(Content revision data):
•••••

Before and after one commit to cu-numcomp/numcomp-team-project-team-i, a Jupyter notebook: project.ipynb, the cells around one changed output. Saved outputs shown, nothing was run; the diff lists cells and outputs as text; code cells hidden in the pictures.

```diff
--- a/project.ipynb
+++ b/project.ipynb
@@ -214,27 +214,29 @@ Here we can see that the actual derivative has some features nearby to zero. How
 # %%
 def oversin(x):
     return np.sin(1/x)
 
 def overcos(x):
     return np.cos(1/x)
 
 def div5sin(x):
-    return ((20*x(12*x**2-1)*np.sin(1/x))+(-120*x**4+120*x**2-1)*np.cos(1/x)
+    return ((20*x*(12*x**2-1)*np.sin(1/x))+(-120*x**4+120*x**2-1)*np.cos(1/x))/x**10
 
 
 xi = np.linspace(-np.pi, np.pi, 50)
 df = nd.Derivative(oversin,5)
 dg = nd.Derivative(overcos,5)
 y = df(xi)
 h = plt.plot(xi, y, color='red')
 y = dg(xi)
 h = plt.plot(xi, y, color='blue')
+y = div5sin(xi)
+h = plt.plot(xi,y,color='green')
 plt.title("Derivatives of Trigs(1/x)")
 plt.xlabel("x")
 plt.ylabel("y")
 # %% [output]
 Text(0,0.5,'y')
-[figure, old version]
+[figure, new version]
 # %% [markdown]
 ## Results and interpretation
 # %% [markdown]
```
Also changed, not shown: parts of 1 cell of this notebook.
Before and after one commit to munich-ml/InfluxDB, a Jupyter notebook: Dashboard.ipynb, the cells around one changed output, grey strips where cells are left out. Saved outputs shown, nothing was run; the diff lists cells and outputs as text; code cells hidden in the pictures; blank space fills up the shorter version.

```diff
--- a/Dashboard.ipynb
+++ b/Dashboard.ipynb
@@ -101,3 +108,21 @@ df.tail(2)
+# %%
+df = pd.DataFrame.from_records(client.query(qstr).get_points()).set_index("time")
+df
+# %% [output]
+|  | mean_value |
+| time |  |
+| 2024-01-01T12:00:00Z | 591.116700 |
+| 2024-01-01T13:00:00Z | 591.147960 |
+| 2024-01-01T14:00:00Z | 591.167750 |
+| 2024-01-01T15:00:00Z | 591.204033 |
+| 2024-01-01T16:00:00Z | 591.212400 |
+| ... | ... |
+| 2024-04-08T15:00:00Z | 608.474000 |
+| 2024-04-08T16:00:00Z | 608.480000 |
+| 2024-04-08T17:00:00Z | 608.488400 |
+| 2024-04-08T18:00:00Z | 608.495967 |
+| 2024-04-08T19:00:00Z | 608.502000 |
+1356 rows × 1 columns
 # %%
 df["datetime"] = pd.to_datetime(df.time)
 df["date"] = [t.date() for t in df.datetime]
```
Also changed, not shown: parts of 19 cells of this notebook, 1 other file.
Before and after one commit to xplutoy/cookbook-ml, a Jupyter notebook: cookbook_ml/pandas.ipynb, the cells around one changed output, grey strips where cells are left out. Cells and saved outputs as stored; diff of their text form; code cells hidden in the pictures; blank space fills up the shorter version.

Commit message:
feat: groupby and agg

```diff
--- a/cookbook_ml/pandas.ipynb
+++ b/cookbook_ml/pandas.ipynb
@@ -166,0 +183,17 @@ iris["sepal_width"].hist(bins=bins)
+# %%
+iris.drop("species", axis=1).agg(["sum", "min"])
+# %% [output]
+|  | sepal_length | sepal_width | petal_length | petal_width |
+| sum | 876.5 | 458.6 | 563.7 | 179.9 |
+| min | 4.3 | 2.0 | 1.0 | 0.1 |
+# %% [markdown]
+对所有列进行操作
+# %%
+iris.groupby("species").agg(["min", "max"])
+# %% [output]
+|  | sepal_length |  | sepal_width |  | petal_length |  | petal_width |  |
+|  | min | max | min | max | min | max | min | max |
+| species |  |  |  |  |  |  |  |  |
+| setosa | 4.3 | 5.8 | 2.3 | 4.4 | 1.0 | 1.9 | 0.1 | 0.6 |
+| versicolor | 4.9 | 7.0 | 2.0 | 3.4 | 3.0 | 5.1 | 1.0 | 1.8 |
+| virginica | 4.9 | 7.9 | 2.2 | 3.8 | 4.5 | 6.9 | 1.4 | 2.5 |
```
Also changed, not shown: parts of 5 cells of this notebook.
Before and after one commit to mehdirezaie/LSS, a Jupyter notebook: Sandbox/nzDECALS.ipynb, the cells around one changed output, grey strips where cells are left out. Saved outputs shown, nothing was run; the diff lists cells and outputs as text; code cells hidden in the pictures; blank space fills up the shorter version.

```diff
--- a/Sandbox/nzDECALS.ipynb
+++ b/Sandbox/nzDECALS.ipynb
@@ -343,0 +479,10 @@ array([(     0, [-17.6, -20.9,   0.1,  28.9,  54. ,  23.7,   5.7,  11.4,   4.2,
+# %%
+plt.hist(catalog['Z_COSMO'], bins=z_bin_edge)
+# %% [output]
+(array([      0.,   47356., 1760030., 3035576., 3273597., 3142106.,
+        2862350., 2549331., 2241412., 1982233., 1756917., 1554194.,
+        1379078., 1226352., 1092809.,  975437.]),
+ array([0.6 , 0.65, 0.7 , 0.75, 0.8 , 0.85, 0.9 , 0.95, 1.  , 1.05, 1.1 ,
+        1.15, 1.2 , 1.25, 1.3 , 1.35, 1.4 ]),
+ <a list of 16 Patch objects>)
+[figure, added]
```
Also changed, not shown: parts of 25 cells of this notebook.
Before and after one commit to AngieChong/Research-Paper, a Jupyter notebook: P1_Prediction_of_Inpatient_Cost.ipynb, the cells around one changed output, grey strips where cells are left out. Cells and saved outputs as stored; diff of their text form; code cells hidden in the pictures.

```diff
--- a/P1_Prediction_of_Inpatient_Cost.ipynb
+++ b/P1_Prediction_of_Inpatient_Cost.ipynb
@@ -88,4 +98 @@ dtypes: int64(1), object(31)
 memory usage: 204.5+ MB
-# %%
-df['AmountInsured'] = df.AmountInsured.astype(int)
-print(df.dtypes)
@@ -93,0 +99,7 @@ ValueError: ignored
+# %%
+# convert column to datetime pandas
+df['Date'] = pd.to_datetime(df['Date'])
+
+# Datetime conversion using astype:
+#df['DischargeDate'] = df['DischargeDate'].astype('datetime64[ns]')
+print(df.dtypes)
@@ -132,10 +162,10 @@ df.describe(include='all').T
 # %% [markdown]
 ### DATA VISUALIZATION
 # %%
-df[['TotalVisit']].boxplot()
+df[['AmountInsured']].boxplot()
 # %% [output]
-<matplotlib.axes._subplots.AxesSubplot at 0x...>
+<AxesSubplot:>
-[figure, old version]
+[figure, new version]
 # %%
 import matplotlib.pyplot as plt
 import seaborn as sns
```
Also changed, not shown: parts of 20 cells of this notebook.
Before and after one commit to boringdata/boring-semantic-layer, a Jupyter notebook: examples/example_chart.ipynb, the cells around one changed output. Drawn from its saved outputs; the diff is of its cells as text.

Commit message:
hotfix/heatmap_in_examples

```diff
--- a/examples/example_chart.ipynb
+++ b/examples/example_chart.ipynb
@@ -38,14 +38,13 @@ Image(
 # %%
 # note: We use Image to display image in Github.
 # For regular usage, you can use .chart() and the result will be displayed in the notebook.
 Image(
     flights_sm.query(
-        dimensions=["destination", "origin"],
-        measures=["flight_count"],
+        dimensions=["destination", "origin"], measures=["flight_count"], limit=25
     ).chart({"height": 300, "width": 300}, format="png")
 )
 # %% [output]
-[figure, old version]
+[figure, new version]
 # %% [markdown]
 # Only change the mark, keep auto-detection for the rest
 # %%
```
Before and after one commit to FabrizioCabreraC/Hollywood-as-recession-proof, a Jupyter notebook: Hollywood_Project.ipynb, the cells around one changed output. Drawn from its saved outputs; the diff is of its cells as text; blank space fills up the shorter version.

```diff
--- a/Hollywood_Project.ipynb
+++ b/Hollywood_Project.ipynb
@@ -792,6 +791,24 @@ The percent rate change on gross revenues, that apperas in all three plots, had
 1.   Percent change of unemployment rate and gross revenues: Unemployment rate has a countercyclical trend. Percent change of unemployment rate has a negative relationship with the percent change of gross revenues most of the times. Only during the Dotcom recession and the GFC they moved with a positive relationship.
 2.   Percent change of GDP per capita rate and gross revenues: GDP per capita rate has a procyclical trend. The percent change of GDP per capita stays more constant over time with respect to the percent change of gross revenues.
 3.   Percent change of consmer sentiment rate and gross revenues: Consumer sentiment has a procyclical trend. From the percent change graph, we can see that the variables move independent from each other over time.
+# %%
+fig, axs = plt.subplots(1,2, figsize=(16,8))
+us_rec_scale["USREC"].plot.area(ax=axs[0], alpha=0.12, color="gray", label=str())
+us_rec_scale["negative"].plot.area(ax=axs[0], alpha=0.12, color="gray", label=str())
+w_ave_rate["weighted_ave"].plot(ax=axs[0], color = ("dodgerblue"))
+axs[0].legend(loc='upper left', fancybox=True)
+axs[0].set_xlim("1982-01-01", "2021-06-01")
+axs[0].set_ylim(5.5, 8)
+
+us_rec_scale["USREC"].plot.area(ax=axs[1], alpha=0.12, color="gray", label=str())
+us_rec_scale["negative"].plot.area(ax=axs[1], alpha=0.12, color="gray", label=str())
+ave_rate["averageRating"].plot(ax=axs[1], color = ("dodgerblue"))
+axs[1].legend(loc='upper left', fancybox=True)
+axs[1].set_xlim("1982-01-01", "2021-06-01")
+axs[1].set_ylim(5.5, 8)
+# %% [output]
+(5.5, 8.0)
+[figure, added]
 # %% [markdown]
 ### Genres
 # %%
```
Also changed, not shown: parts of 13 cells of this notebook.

•••••

(WHAT THE EXERCISE ASKS): Scan the entries above and copy each line where "cells" occurs.

(REPLY TO THE TASK):
Before and after one commit to cu-numcomp/numcomp-team-project-team-i, a Jupyter notebook: project.ipynb, the cells around one changed output. Saved outputs shown, nothing was run; the diff lists cells and outputs as text; code cells hidden in the pictures.
Before and after one commit to munich-ml/InfluxDB, a Jupyter notebook: Dashboard.ipynb, the cells around one changed output, grey strips where cells are left out. Saved outputs shown, nothing was run; the diff lists cells and outputs as text; code cells hidden in the pictures; blank space fills up the shorter version.
Also changed, not shown: parts of 19 cells of this notebook, 1 other file.
Before and after one commit to xplutoy/cookbook-ml, a Jupyter notebook: cookbook_ml/pandas.ipynb, the cells around one changed output, grey strips where cells are left out. Cells and saved outputs as stored; diff of their text form; code cells hidden in the pictures; blank space fills up the shorter version.
Also changed, not shown: parts of 5 cells of this notebook.
Before and after one commit to mehdirezaie/LSS, a Jupyter notebook: Sandbox/nzDECALS.ipynb, the cells around one changed output, grey strips where cells are left out. Saved outputs shown, nothing was run; the diff lists cells and outputs as text; code cells hidden in the pictures; blank space fills up the shorter version.
Also changed, not shown: parts of 25 cells of this notebook.
Before and after one commit to AngieChong/Research-Paper, a Jupyter notebook: P1_Prediction_of_Inpatient_Cost.ipynb, the cells around one changed output, grey strips where cells are left out. Cells and saved outputs as stored; diff of their text form; code cells hidden in the pictures.
Also changed, not shown: parts of 20 cells of this notebook.
Before and after one commit to boringdata/boring-semantic-layer, a Jupyter notebook: examples/example_chart.ipynb, the cells around one changed output. Drawn from its saved outputs; the diff is of its cells as text.
Before and after one commit to FabrizioCabreraC/Hollywood-as-recession-proof, a Jupyter notebook: Hollywood_Project.ipynb, the cells around one changed output. Drawn from its saved outputs; the diff is of its cells as text; blank space fills up the shorter version.
Also changed, not shown: parts of 13 cells of this notebook.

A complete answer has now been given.